Records for this exercise:

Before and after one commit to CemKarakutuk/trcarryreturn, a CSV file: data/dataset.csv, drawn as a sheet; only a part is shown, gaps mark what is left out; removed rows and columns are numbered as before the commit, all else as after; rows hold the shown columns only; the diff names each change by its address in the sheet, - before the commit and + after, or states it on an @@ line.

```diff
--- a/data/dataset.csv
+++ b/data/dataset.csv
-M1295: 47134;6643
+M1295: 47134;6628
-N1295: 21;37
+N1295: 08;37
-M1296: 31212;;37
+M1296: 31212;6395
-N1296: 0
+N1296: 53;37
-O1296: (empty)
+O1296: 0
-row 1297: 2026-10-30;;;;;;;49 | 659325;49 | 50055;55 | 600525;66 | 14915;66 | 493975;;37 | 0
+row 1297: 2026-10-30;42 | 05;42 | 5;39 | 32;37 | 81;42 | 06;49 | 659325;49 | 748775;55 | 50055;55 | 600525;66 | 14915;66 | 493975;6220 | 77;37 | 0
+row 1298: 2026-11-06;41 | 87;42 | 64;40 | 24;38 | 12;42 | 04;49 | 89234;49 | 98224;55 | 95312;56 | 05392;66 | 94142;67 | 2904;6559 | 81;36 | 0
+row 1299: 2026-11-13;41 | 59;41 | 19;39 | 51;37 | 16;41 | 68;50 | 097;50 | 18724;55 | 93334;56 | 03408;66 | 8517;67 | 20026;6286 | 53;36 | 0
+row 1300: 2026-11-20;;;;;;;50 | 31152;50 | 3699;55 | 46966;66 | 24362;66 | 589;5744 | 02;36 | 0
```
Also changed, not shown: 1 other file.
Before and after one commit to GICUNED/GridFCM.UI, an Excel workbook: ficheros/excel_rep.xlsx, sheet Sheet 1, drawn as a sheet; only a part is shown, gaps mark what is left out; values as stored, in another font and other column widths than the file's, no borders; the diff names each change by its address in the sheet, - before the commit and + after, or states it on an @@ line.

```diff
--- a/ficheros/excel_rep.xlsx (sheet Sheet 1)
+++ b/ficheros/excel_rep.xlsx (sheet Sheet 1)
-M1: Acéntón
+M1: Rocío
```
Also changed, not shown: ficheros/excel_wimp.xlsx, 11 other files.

Problem to solve: Count up the lines in the records that contain the word "changed" and reply with that figure only.

Result of this exercise: 2